Vikings Stadium Talk on March 27 At Spring Workshop at St. Thomas The MPSTMA Spring Workshop is set for Wed., March 27 at the University of St. Thomas in St. Paul. The event will take place from 8 a.m.- 2:30 p.m. The Minnesota Vikings Football Club will send Jeff Anderson to the Spring Workshop to talk about the new stadium plans and answer any questions about the upcoming project. Anderson is beginning his 11th year with the Minnesota Vikings and his third as the team’s director of corporate communications. As director, Anderson plays a lead role in external and strategic communications for the Vikings. Along with serving as a team spokesman, he develops communication programs on various non-football initiatives, including public affairs, community relations, sales and marketing, business affairs and crisis communications. Anderson also assists with the Vikings social media strategy and provides media relations support for players and coaches. Most recently, Anderson worked closely with Vikings Vice President of Public Affairs and Stadium Development Lester Bagley, as well as the organization’s internal stadium team and Vikings ownership in the quest to build a new home for Vikings football, an effort that culminated with the passage of stadium legislation last May. During the stadium effort, Anderson led media relations outreach, external and

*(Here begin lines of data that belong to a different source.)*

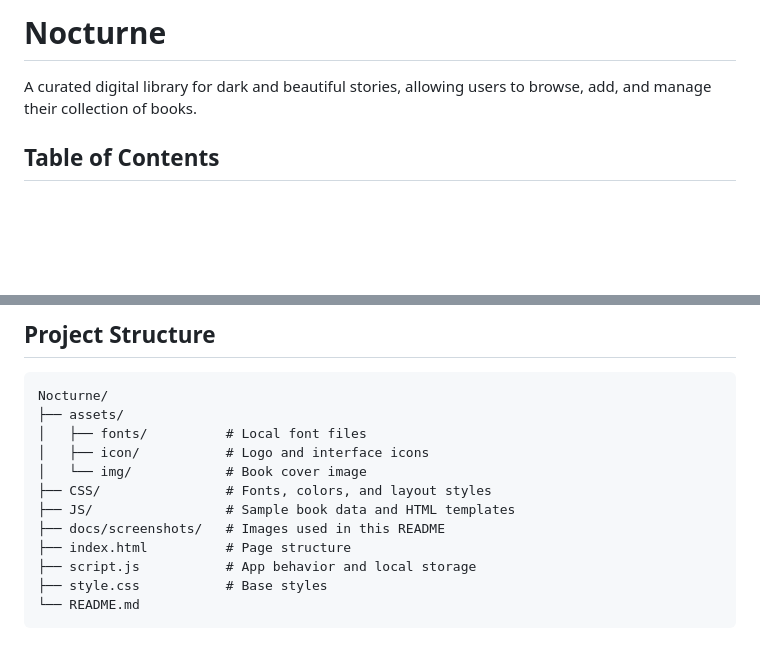
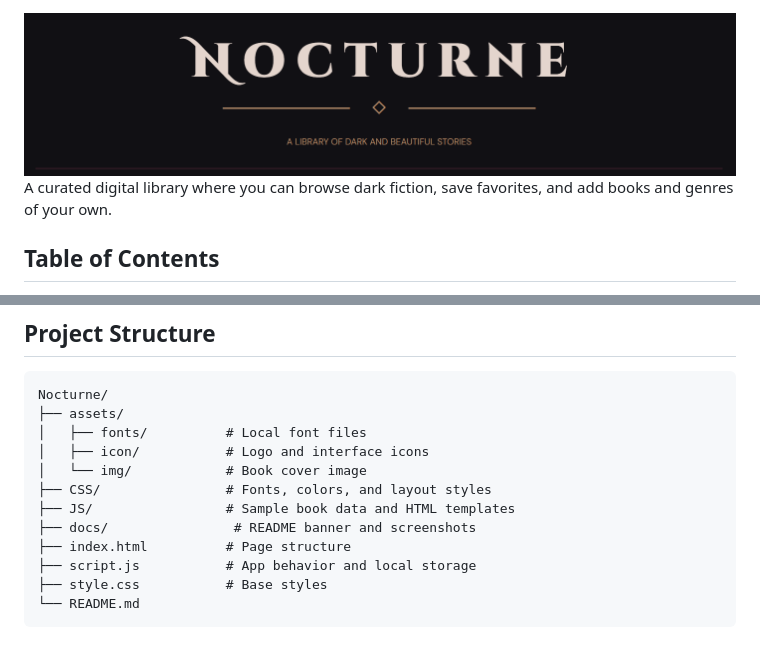
Before and after one commit to SophiaWinterDev/Nocturne, a Markdown page: README.md, 2 parts joined by grey strips. GitHub-like rendering; pictures changed too: docs/header.png (added); blank space fills up the shorter version.

Commit message:
Add Nocturne README banner

```diff
--- a/README.md
+++ b/README.md
@@ -1,6 +1,6 @@
-# Nocturne
+<img src="docs/header.png" alt="Nocturne — A library of dark and beautiful stories">
 
-A curated digital library for dark and beautiful stories, allowing users to browse, add, and manage their collection of books.
+A curated digital library where you can browse dark fiction, save favorites, and add books and genres of your own.
 
 ## Table of Contents
 
@@ -80,7 +80,7 @@ Nocturne/
 │   └── img/            # Book cover image
 ├── CSS/                # Fonts, colors, and layout styles
 ├── JS/                 # Sample book data and HTML templates
-├── docs/screenshots/   # Images used in this README
+├── docs/                # README banner and screenshots
 ├── index.html          # Page structure
 ├── script.js           # App behavior and local storage
 ├── style.css           # Base styles
```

strategic communications and grassroots development. He will continue to collaborate with the Vikings stadium team during the fouryear design and construction period leading to the new stadium’s opening in 2016. General members are encouraged to attend. This is an opportunity to learn first-hand what the stadium plans are. The workshop is also a chance to learn about phone apps and their place in the workplace. Brandon Gallagher, Director of Communications at Rainbow Treecare Scientific Advancement will show different apps available for use during business hours. Playground maintenance is also on the Agenda. Eric Denning, Minnesota/Wisconsin Playground, will talk about good maintenance practices. As always, this is a chance to see your vendors as many will help sponsor the event by participating with tabletop displays. Commercial vendors are encouraged to take advantage of the tabletop displays opportunity at various sponsoring levels. This is a good chance to get on the same page with customers and prospects at the beginning of the new season. Registration forms were mailed in early March and also are available on-line at







MPSTMA President

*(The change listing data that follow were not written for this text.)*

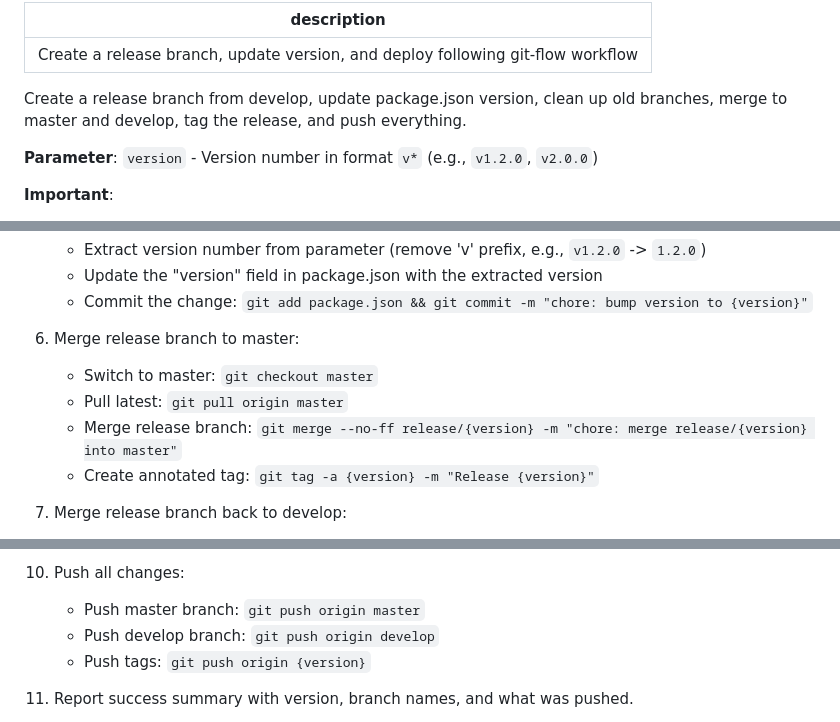
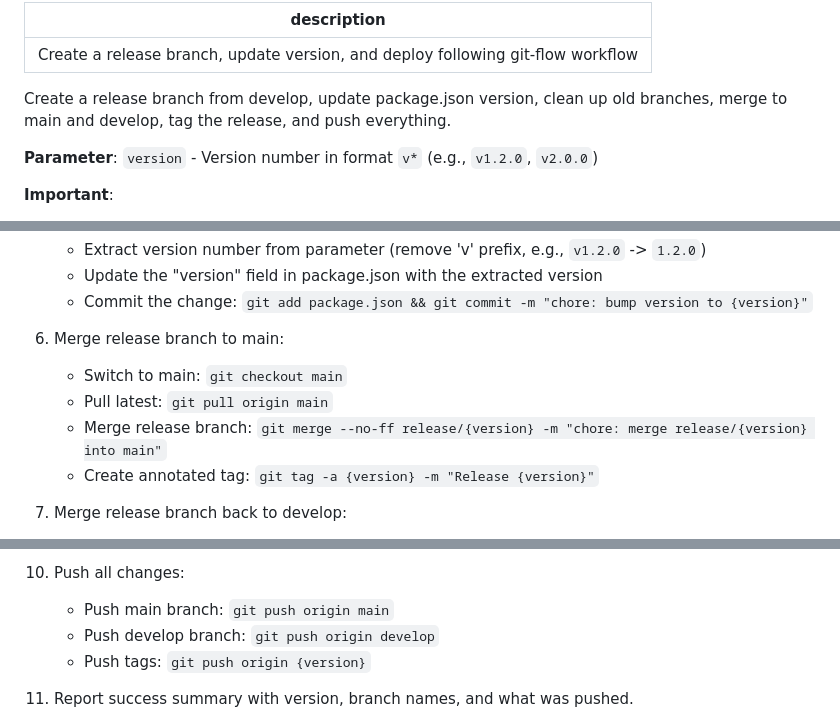
Before and after one commit to bellatechnologies/company-website, a Markdown page: .cursor/commands/release.md, 3 parts joined by grey strips. Rendered like a GitHub page.

Commit message:
chore: update release command to use main instead of master
Co-authored-by: Cursor <cursoragent@cursor.com>

```diff
--- a/.cursor/commands/release.md
+++ b/.cursor/commands/release.md
@@ -1,7 +1,7 @@
 ---
 description: "Create a release branch, update version, and deploy following git-flow workflow"
 ---
-Create a release branch from develop, update package.json version, clean up old branches, merge to master and develop, tag the release, and push everything.
+Create a release branch from develop, update package.json version, clean up old branches, merge to main and develop, tag the release, and push everything.
 
 **Parameter**: `version` - Version number in format `v*` (e.g., `v1.2.0`, `v2.0.0`)
 
@@ -31,10 +31,10 @@ Steps:
    - Update the "version" field in package.json with the extracted version
    - Commit the change: `git add package.json && git commit -m "chore: bump version to {version}"`
 
-6) Merge release branch to master:
-   - Switch to master: `git checkout master`
-   - Pull latest: `git pull origin master`
-   - Merge release branch: `git merge --no-ff release/{version} -m "chore: merge release/{version} into master"`
+6) Merge release branch to main:
+   - Switch to main: `git checkout main`
+   - Pull latest: `git pull origin main`
+   - Merge release branch: `git merge --no-ff release/{version} -m "chore: merge release/{version} into main"`
    - Create annotated tag: `git tag -a {version} -m "Release {version}"`
 
 7) Merge release branch back to develop:
@@ -59,7 +59,7 @@ Steps:
     i) Report summary of what was deleted.
 
 11) Push all changes:
-    - Push master branch: `git push origin master`
+    - Push main branch: `git push origin main`
     - Push develop branch: `git push origin develop`
     - Push tags: `git push origin {version}`
 
```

I am excited to be on the MPSTMA Board as President. I have been a member for 10 years, but never took an active role in any of the committees within the MPSTMA. Well it’s my turn to step up to the plate. As I reviewed old newsletters, and the columns of the past Presidents, it is very clear they were all very passionate with the organization and the members within. I too share that passion. I have been in this crazy business for over 30 years and wouldn’t trade it for the world. I hope to bring something to the group and look forward to the opportunity to try. Our 2013 event schedule is almost complete. We begin at St. Thomas for our Spring Workshop where hosts Roger Weinbrenner, CSFM, and Bob Reed have put together a nice program. (See Page 1) The upcoming MPSTMA schedule is: March 27 - Spring Workshop at the University of St. Thomas June 11 - MPSTMA Picnic at Town & Country Fence June 21-22 - Minnesota / Iowa Chapter Clash July 17 - MPSTMA Picnic at Three Rivers Park District site August - Possible Tour-on-Wheels Outing September - Fall Workshop (time and date to be announced) As we head from winter to spring, things will get very busy for all of us, that’s what makes our business so exciting. I wish all members a productive and successful spring and look forward to seeing you at our upcoming events.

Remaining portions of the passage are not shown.